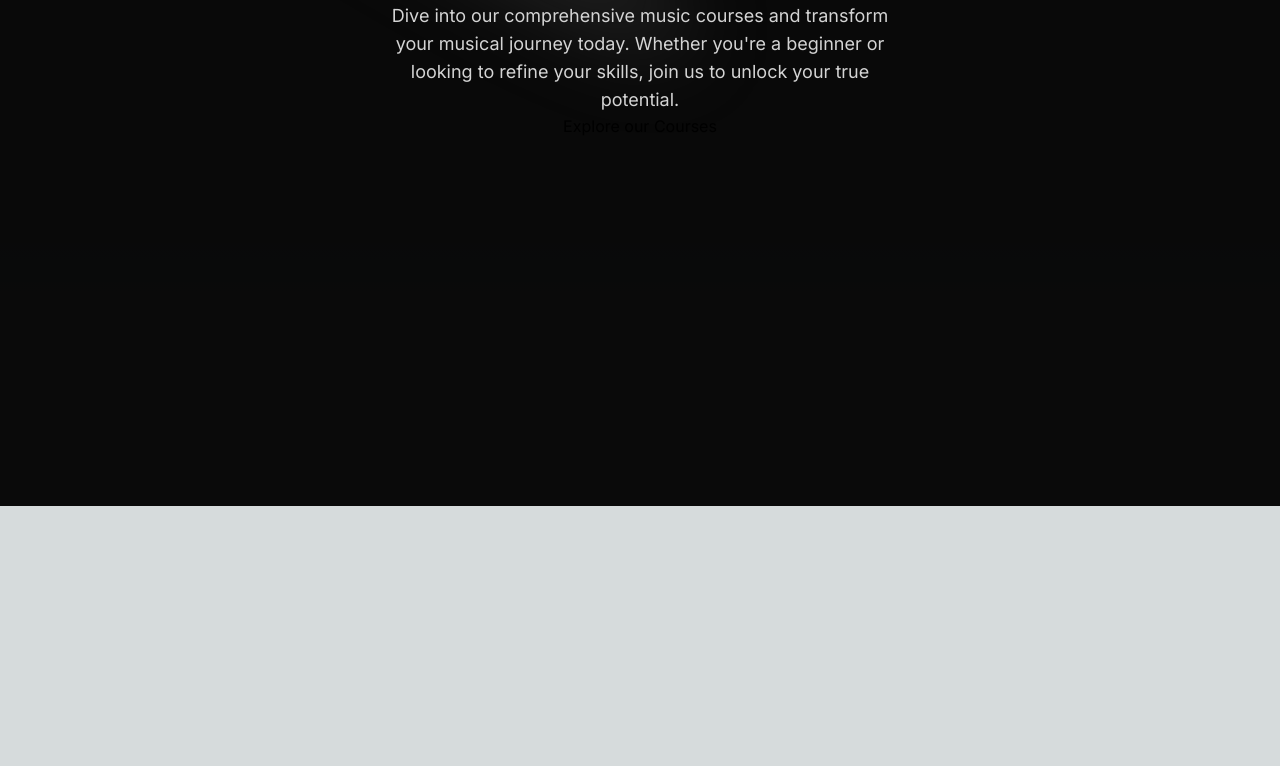
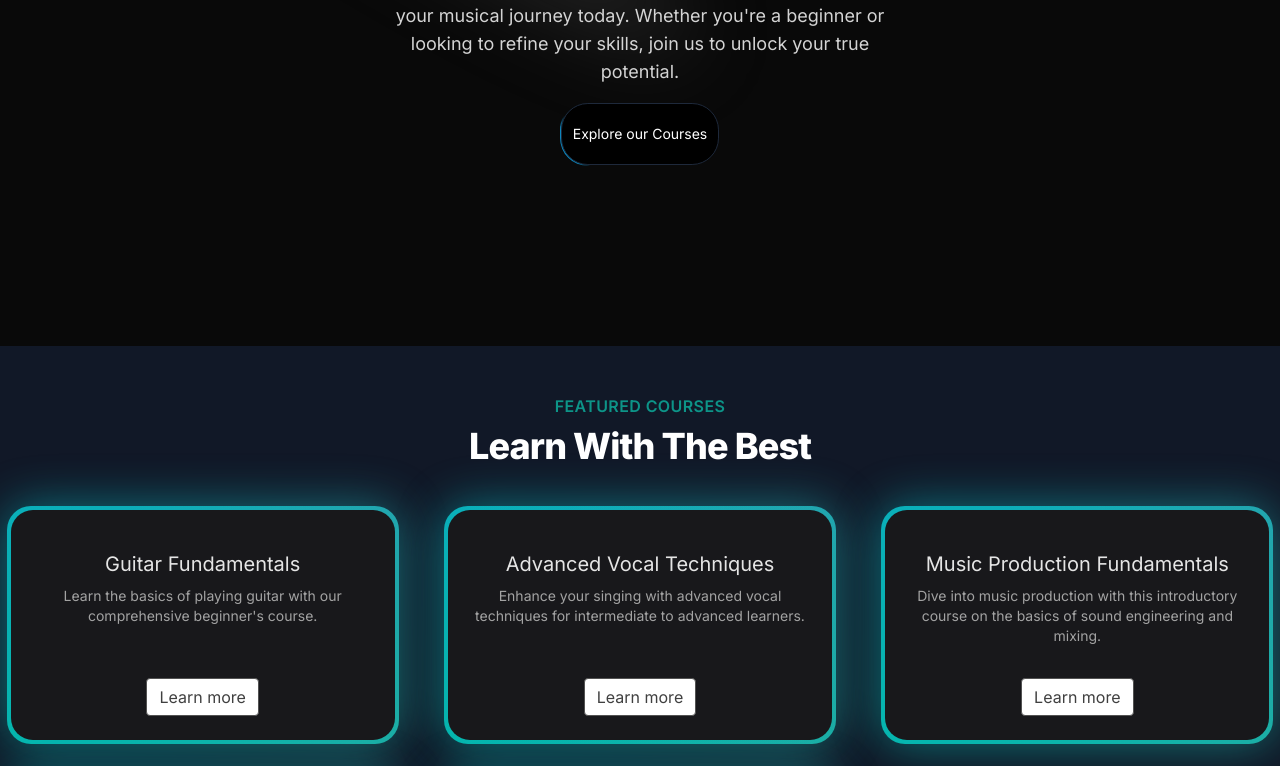
Before and after one commit to Tilak-dev/Nextjs-Projects, a Next.js app: page / in a window 1280 px wide. Shown: the part 294-1060 px from the top of the page. Before the commit the page ends 800 px from the top, so only its background shows below. Built offline with nearby package versions, Linux system fonts and the light colour scheme.

Commit message:
courses card features added bug fixed

```diff
--- a/src/app/page.tsx
+++ b/src/app/page.tsx
@@ -1,9 +1,11 @@
+import FeaturedCourses from "@/components/FeaturedCourses";
 import HeroSection from "@/components/HeroSection"
 
 export default function Home() {
   return (
     <main className=" min-h-screen bg-black/[0.96] antialiased bg-grid-white/[0.02]">
       <HeroSection />
+      <FeaturedCourses />
     </main>
   );
 }
--- /dev/null
+++ b/src/components/FeaturedCourses.tsx
@@ -0,0 +1,58 @@
+"use client"
+import Link from "next/link";
+import courseData from "@/data/courses_data.json";
+import { BackgroundGradient } from "./ui/background-gradient";
+interface Courses {
+  id: number;
+  title: string;
+  slug:string;
+  description: string;
+  price: number;
+  instructor:string;
+  isFeatured: boolean;
+}
+
+function FeaturedCourses() {
+  const featuredCoursea = courseData.courses.filter((course:Courses)=>course.isFeatured);
+  return (
+    <div className=" py-12 bg-gray-900">
+      <div>
+        <div className=" text-center">
+          <h2 className=" text-base text-teal-600 font-semibold tracking-wide uppercase">
+            FEATURED COURSES
+          </h2>
+          <p className=" mt-2 text-3xl leading-8 font-extrabold tracking-tight text-white sm:text-4xl">
+            Learn With The Best
+          </p>
+        </div>
+      </div>
+      <div className="mt-10">
+        <div className="grid grid-cols-1 sm:grid-cols-2 lg:grid-cols-3 gap-8 justify-center">
+          {featuredCoursea.map((courses:Courses)=>(
+            <div key={courses.id} className=" flex justify-center">
+              <BackgroundGradient className=" flex flex-col rounded-[22px] bg-white dark:bg-zinc-900 overflow-hidden h-full max-w-sm">
+                <div className=" p-4 sm:p-6 flex flex-col items-center text-center flex-grow">
+                  <p className=" text-lg sm:text-xl text-black mt-4 mb-2 dark:text-neutral-200">{courses.title}</p>
+                  <p className="text-sm text-neutral-600 dark:text-neutral-400 flex-grow">{courses.description}</p>
+                  <Link href={`/courses/${courses.slug}`}
+                  className="mt-8 px-3 py-1.5 rounded border border-neutral-600 text-neutral-700 bg-white hover:bg-gray-50 transition duration-200"
+                  >Learn more</Link>
+                </div>
+              </BackgroundGradient>
+            </div>
+          ))}
+        </div>
+      </div>
+      <div className=" text-center mt-20">
+        <Link
+          href={"/courses"}
+          className=" px-4 py-2 rounded border border-neutral-600 text-neutral-700 bg-white hover:bg-gray-50 transition duration-200"
+        >
+          View All Courses
+        </Link>
+      </div>
+    </div>
+  );
+}
+
+export default FeaturedCourses;
--- a/src/components/HeroSection.jsx
+++ b/src/components/HeroSection.jsx
@@ -1,27 +1,31 @@
 import Link from "next/link";
 import React from "react";
 import { Spotlight } from "./ui/Spotlight";
+import { Button } from "./ui/moving-border";
 
 function HeroSection() {
   return (
     <div className="flex flex-col md:h-[40rem] w-full rounded-md items-center justify-center relative  mx-auto py-10 md:py-0 overflow-hidden">
-       <Spotlight
-        className="-top-40 left-0 md:left-60 md:-top-20"
-        fill="grey"
-      />
+      <Spotlight className="-top-40 left-0 md:left-60 md:-top-20" fill="grey" />
       <div className=" p-4 relative z-10  w-full text-center">
-        <h1
-        className=" mt-20 md:mt-0 text-4xl md:text-7xl font-bold bg-clip-text text-transparent bg-gradient-to-b from-neutral-50 to-neutral-400"
-        >Master the art of music</h1>
-        <p
-        className="mt-4 font-normal text-base md:text-lg text-neutral-300 max-w-lg mx-auto">
+        <h1 className=" mt-20 md:mt-0 text-4xl md:text-7xl font-bold bg-clip-text text-transparent bg-gradient-to-b from-neutral-50 to-neutral-400">
+          Master the art of music
+        </h1>
+        <p className="mt-4 font-normal text-base md:text-lg text-neutral-300 max-w-lg mx-auto">
           Dive into our comprehensive music courses and transform your musical
           journey today. Whether you're a beginner or looking to refine your
           skills, join us to unlock your true potential.
         </p>
-        <div className="mt4
-        ">
-          <Link href={"/courses"}>Explore our Courses</Link>
+        <div
+          className=" mt-4
+        "
+        >
+          <Link href={"/courses"}>
+            <Button
+            borderRadius="1.75rem"
+            className=" bg-white dark:bg-black text-black dark:text-white border-neutral-200 dark:border-slate-800"
+            >Explore our Courses</Button>
+          </Link>
         </div>
       </div>
     </div>
--- /dev/null
+++ b/src/components/ui/background-gradient.tsx
@@ -0,0 +1,72 @@
+import { cn } from "@/utils/cn";
+import React from "react";
+import { motion } from "framer-motion";
+
+export const BackgroundGradient = ({
+  children,
+  className,
+  containerClassName,
+  animate = true,
+}: {
+  children?: React.ReactNode;
+  className?: string;
+  containerClassName?: string;
+  animate?: boolean;
+}) => {
+  const variants = {
+    initial: {
+      backgroundPosition: "0 50%",
+    },
+    animate: {
+      backgroundPosition: ["0, 50%", "100% 50%", "0 50%"],
+    },
+  };
+  return (
+    <div className={cn("relative p-[4px] group", containerClassName)}>
+      <motion.div
+        variants={animate ? variants : undefined}
+        initial={animate ? "initial" : undefined}
+        animate={animate ? "animate" : undefined}
+        transition={
+          animate
+            ? {
+                duration: 5,
+                repeat: Infinity,
+                repeatType: "reverse",
+              }
+            : undefined
+        }
+        style={{
+          backgroundSize: animate ? "400% 400%" : undefined,
+        }}
+        className={cn(
+          "absolute inset-0 rounded-3xl z-[1] opacity-60 group-hover:opacity-100 blur-xl  transition duration-500 will-change-transform",
+          " bg-[radial-gradient(circle_farthest-side_at_0_100%,#00ccb1,transparent),radial-gradient(circle_farthest-side_at_100%_0,#7b61ff,transparent),radial-gradient(circle_farthest-side_at_100%_100%,#ffc414,transparent),radial-gradient(circle_farthest-side_at_0_0,#1ca0fb,#141316)]"
+        )}
+      />
+      <motion.div
+        variants={animate ? variants : undefined}
+        initial={animate ? "initial" : undefined}
+        animate={animate ? "animate" : undefined}
+        transition={
+          animate
+            ? {
+                duration: 5,
+                repeat: Infinity,
+                repeatType: "reverse",
+              }
+            : undefined
+        }
+        style={{
+          backgroundSize: animate ? "400% 400%" : undefined,
+        }}
+        className={cn(
+          "absolute inset-0 rounded-3xl z-[1] will-change-transform",
+          "bg-[radial-gradient(circle_farthest-side_at_0_100%,#00ccb1,transparent),radial-gradient(circle_farthest-side_at_100%_0,#7b61ff,transparent),radial-gradient(circle_farthest-side_at_100%_100%,#ffc414,transparent),radial-gradient(circle_farthest-side_at_0_0,#1ca0fb,#141316)]"
+        )}
+      />
+
+      <div className={cn("relative z-10", className)}>{children}</div>
+    </div>
+  );
+};
--- /dev/null
+++ b/src/components/ui/moving-border.tsx
@@ -0,0 +1,139 @@
+"use client";
+import React from "react";
+import {
+  motion,
+  useAnimationFrame,
+  useMotionTemplate,
+  useMotionValue,
+  useTransform,
+} from "framer-motion";
+import { useRef } from "react";
+import { cn } from "@/utils/cn";
+
+export function Button({
+  borderRadius = "1.75rem",
+  children,
+  as: Component = "button",
+  containerClassName,
+  borderClassName,
+  duration,
+  className,
+  ...otherProps
+}: {
+  borderRadius?: string;
+  children: React.ReactNode;
+  as?: any;
+  containerClassName?: string;
+  borderClassName?: string;
+  duration?: number;
+  className?: string;
+  [key: string]: any;
+}) {
+  return (
+    <Component
+      className={cn(
+        "bg-transparent relative text-xl  h-16 w-40 p-[1px] overflow-hidden ",
+        containerClassName
+      )}
+      style={{
+        borderRadius: borderRadius,
+      }}
+      {...otherProps}
+    >
+      <div
+        className="absolute inset-0"
+        style={{ borderRadius: `calc(${borderRadius} * 0.96)` }}
+      >
+        <MovingBorder duration={duration} rx="30%" ry="30%">
+          <div
+            className={cn(
+              "h-20 w-20 opacity-[0.8] bg-[radial-gradient(var(--sky-500)_40%,transparent_60%)]",
+              borderClassName
+            )}
+          />
+        </MovingBorder>
+      </div>
+
+      <div
+        className={cn(
+          "relative bg-slate-900/[0.8] border border-slate-800 backdrop-blur-xl text-white flex items-center justify-center w-full h-full text-sm antialiased",
+          className
+        )}
+        style={{
+          borderRadius: `calc(${borderRadius} * 0.96)`,
+        }}
+      >
+        {children}
+      </div>
+    </Component>
+  );
+}
+
+export const MovingBorder = ({
+  children,
+  duration = 2000,
+  rx,
+  ry,
+  ...otherProps
+}: {
+  children: React.ReactNode;
+  duration?: number;
+  rx?: string;
+  ry?: string;
+  [key: string]: any;
+}) => {
+  const pathRef = useRef<any>();
+  const progress = useMotionValue<number>(0);
+
+  useAnimationFrame((time) => {
+    const length = pathRef.current?.getTotalLength();
+    if (length) {
+      const pxPerMillisecond = length / duration;
+      progress.set((time * pxPerMillisecond) % length);
+    }
+  });
+
+  const x = useTransform(
+    progress,
+    (val) => pathRef.current?.getPointAtLength(val).x
+  );
+  const y = useTransform(
+    progress,
+    (val) => pathRef.current?.getPointAtLength(val).y
+  );
+
+  const transform = useMotionTemplate`translateX(${x}px) translateY(${y}px) translateX(-50%) translateY(-50%)`;
+
+  return (
+    <>
+      <svg
+        xmlns="http://www.w3.org/2000/svg"
+        preserveAspectRatio="none"
+        className="absolute h-full w-full"
+        width="100%"
+        height="100%"
+        {...otherProps}
+      >
+        <rect
+          fill="none"
+          width="100%"
+          height="100%"
+          rx={rx}
+          ry={ry}
+          ref={pathRef}
+        />
+      </svg>
+      <motion.div
+        style={{
+          position: "absolute",
+          top: 0,
+          left: 0,
+          display: "inline-block",
+          transform,
+        }}
+      >
+        {children}
+      </motion.div>
+    </>
+  );
+};
--- a/src/data/courses_data.json
+++ b/src/data/courses_data.json
@@ -1,4 +1,4 @@
-{
+   {
   "courses": [
     {
       "id": 1,
--- a/tailwind.config.ts
+++ b/tailwind.config.ts
@@ -1,4 +1,20 @@
 import type { Config } from "tailwindcss";
+const defaultTheme = require("tailwindcss/defaultTheme");
+const colors = require("tailwindcss/colors");
+const {
+  default: flattenColorPalette,
+} = require("tailwindcss/lib/util/flattenColorPalette");
+// This plugin adds each Tailwind color as a global CSS variable, e.g. var(--gray-200).
+function addVariablesForColors({ addBase, theme }: any) {
+  let allColors = flattenColorPalette(theme("colors"));
+  let newVars = Object.fromEntries(
+    Object.entries(allColors).map(([key, val]) => [`--${key}`, val])
+  );
+
+  addBase({
+    ":root": newVars,
+  });
+}
 
 const config: Config = {
   content: [
@@ -32,6 +48,9 @@
     },
   },
 
-  plugins: [],
+  plugins: [  // rest of the code
+  addVariablesForColors,],
+
 };
+
 export default config;
```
- - - - - - -
• [Problem to solve]
In the entries above, how many lines hold the word "BackgroundGradient"? Answer with the number only.

• [Solution]
4